Heather agrees completely. "That is what we hear from contractors. ‘We attended a dealer day, and we went and visited your Sprinter van or your mobile trailer, and we were able to touch and see products live. And then we went on Instagram, and we started following you.’ And two months later, ‘we're going to be at IBS and we'll stop by your booth.’"

It's also important to find out where your audience is going for product information and who they are following on social media. "Every single product category has a couple of people that speak to, 'Hey, here are the things that I like,'" Zach points out. "And it's the reason why influencer marketing is growing. And so prioritizing those relationships with people that have that kind of influence is really important."

So, even though not everything done with marketing is trackable doesn't mean you shouldn't try to track it or optimize for it, especially as marketing becomes more multi-touch. As Beth explains, "A lot of times it's not a single conversation. It's not an email necessarily from a single person, but it's the ad that they saw. It's the Instagram post.

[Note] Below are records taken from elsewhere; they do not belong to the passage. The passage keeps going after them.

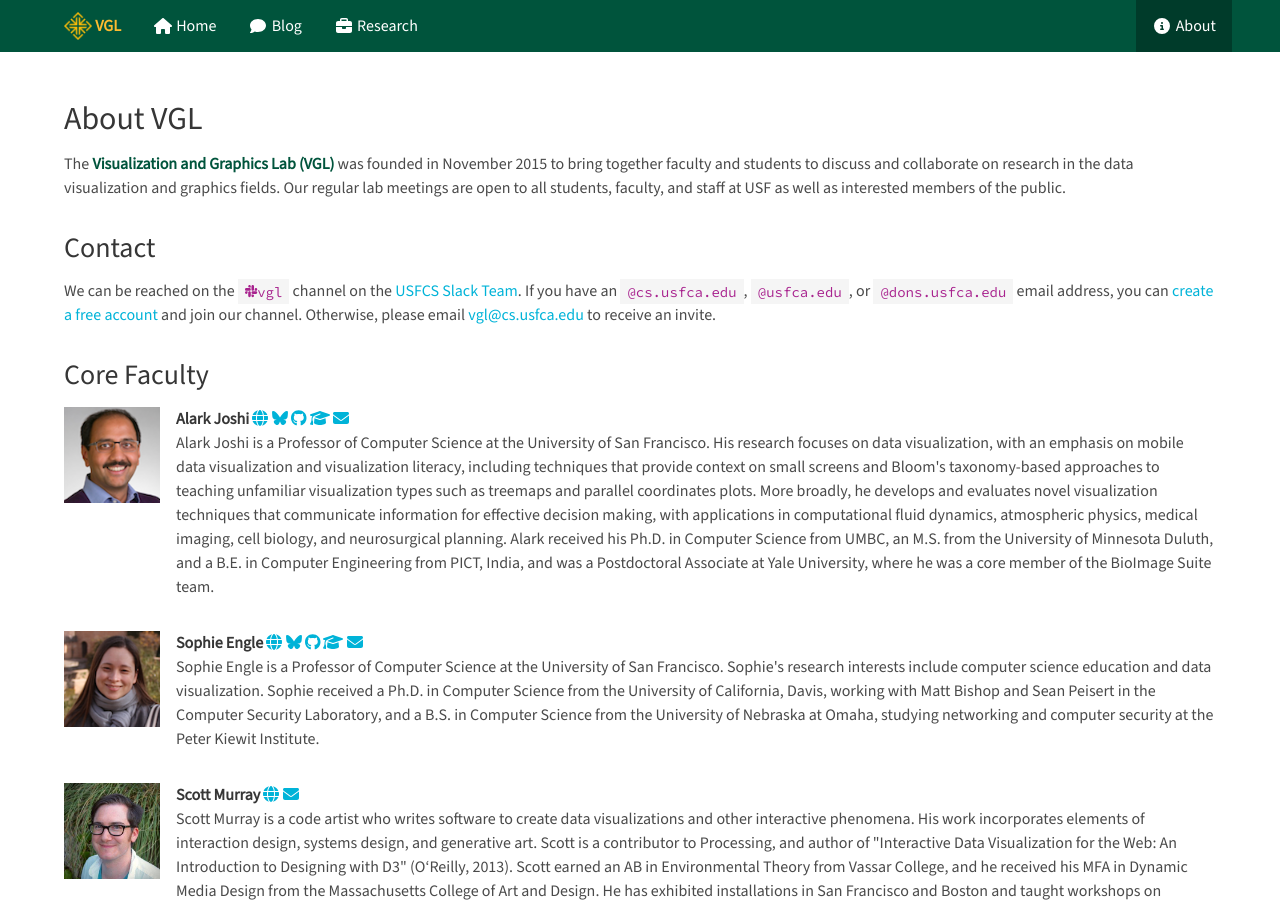
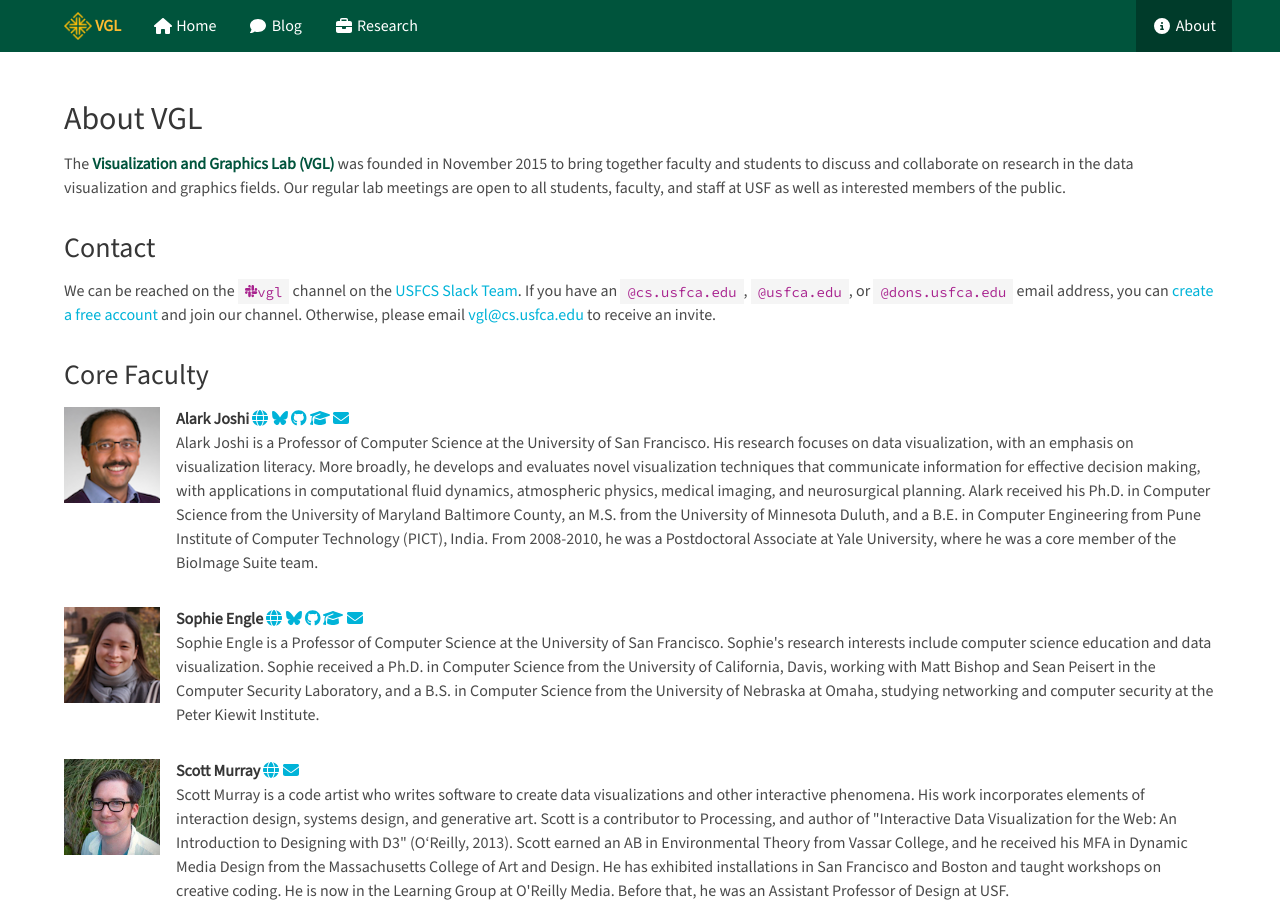
Before and after one commit to usfvgl/usfvgl.github.io, a Jekyll site: the page built from about.html, in a window 1280 px wide and 900 px high. Built offline with Jekyll 4.4.1, drawn with Linux system fonts in a browser that asks for light colours.

Commit message:
Update Alark's bio
Co-Authored-By: Claude Opus 5.5 <noreply@anthropic.com>

```diff
--- a/_data/people.yml
+++ b/_data/people.yml
@@ -21,7 +21,7 @@ faculty:
     last : 'Joshi'
     image: 'joshi.png'
     about: |
-      Alark Joshi is a Professor of Computer Science at the University of San Francisco. His research focuses on data visualization, with an emphasis on mobile data visualization and visualization literacy, including techniques that provide context on small screens and Bloom's taxonomy-based approaches to teaching unfamiliar visualization types such as treemaps and parallel coordinates plots. More broadly, he develops and evaluates novel visualization techniques that communicate information for effective decision making, with applications in computational fluid dynamics, atmospheric physics, medical imaging, cell biology, and neurosurgical planning. Alark received his Ph.D. in Computer Science from UMBC, an M.S. from the University of Minnesota Duluth, and a B.E. in Computer Engineering from PICT, India, and was a Postdoctoral Associate at Yale University, where he was a core member of the BioImage Suite team.
+      Alark Joshi is a Professor of Computer Science at the University of San Francisco. His research focuses on data visualization, with an emphasis on visualization literacy. More broadly, he develops and evaluates novel visualization techniques that communicate information for effective decision making, with applications in computational fluid dynamics, atmospheric physics, medical imaging, and neurosurgical planning. Alark received his Ph.D. in Computer Science from the University of Maryland Baltimore County, an M.S. from the University of Minnesota Duluth, and a B.E. in Computer Engineering from Pune Institute of Computer Technology (PICT), India. From 2008-2010, he was a Postdoctoral Associate at Yale University, where he was a core member of the BioImage Suite team.
     links:
       - name: 'Website'
         link: 'https://www.cs.usfca.edu/~apjoshi/'
```
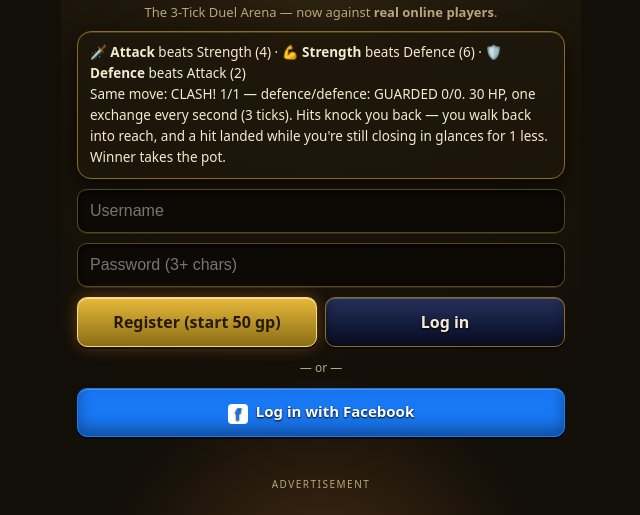
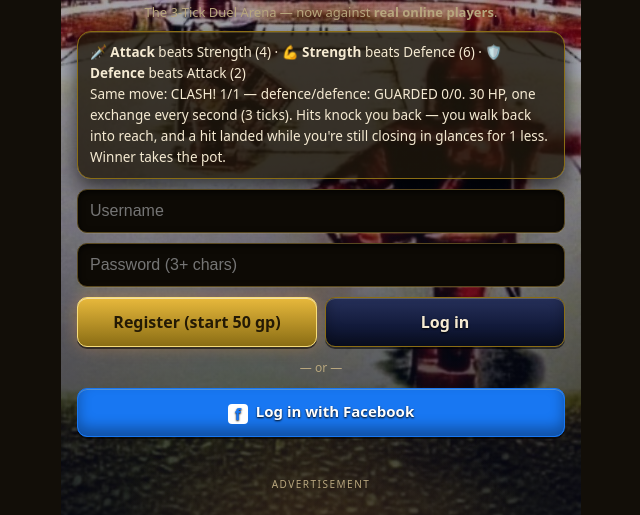
Before and after one commit to Dbnally/duelgame-online, a website: page public/index.html in a window 1280 px wide. Shown: the part 285-800 px from the top of the page, without its empty margins (319-959 px from the left). Drawn offline with nearby package versions, Linux system fonts and the light colour scheme.

Commit message:
Login screen: Derek's arena photo as background

```diff
--- a/public/index.html
+++ b/public/index.html
@@ -15,7 +15,7 @@ button:active{transform:scale(.96)}
 ::-webkit-scrollbar{width:5px}::-webkit-scrollbar-thumb{background:#57471f;border-radius:3px}
 
 /* ---------- LOGIN (fits 390x844 / 360x740, no scroll) ---------- */
-#loginScreen{height:100dvh;display:flex;flex-direction:column;justify-content:center;gap:10px;padding:18px 16px;max-width:520px;margin:0 auto;background:radial-gradient(120% 90% at 50% 0%,#3a2c12 0%,#1c150a 55%,#120e08 100%)}
+#loginScreen{height:100dvh;display:flex;flex-direction:column;justify-content:center;gap:10px;padding:18px 16px;max-width:520px;margin:0 auto;background:linear-gradient(180deg,rgba(4,10,38,.52) 0%,rgba(4,10,38,.34) 42%,rgba(6,8,20,.8) 100%),url('login-bg.jpg') center 24%/cover no-repeat #060814}
 #loginScreen h1{margin:0;text-align:center;font-size:30px;letter-spacing:.5px;color:var(--gold);text-shadow:0 3px 0 #6b4e00,0 6px 18px #000}
 #loginScreen .sub{text-align:center;margin:0;color:var(--mut);font-size:13px}
 .rules{background:#1e170bcc;border:1px solid var(--line);border-radius:14px;padding:10px 12px;font-size:13.5px;line-height:1.55}
```
Also changed, not shown: public/login-bg.jpg (added).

It is the IBS booth and making all of those pieces part of the puzzle."

It Takes a Team

It's also important to realize that the days of marketing operating in silos are gone. Your brand can't look, sound or feel different on different channels, and the marketing team cannot operate alone either.

When it comes to your brand, "it's so important to have a really strong brand and a brand story because if you're going to be in all the channels, you have to make sure that your channels tell a consistent story and position your brand in the same way because otherwise, you'll break trust. And there's so much competition. If you lose trust, it's always harder to get it back."

When it comes to your marketing team, "it's more important than ever for the marketing team to work with the sales team, the product team, the business development team [and] the finance team. And sometimes, that's so painful," Heather admits. "We just want to create what we want to create or our ideas are what we think are the best. But for 2023 and beyond, just really believe if we want to keep our budget strong, and we want to keep our teams strong and grow our company — that it's going to take more of a collective team effort to make it and succeed moving forward."

Sales vs Marketing Meme

Zach agrees: "You need to [work with the finance team] because you understand what drives revenue. And if you can show tangible revenue attribution or revenue generation, it allows you to keep your budget and allows you to do more of the things you just talked about, like experimentation and doing more fun things as a marketing department."

Want Even More Insight?

"But I think, at the end of the day, it also goes back to something that we talk a lot about at our company — which is just valuing people," Heather finishes. "If you value the contractor, then you create ... things that they need because you value their time, and you value your relationship with them. And so you'd spend the time to talk with them."

This applies to everyone in the channel. If everyone works together and listens to each other, everyone sees an increase in value for themselves. "It does, at the end of the day, come back to that human connection, which I think can be made even more incredible when you integrate digital platforms [and] when you integrate all of those things together. It just makes life more fun and also challenging, but all those things have to work together really well."

To learn more about measuring for momentum and creating relationships with contractors, listen to the entire episode here. You can reach out to Heather on LinkedIn or by following Key-Link on Instagram.

Remember to like and subscribe to Smarter Building Materials Marketing wherever you get your podcasts.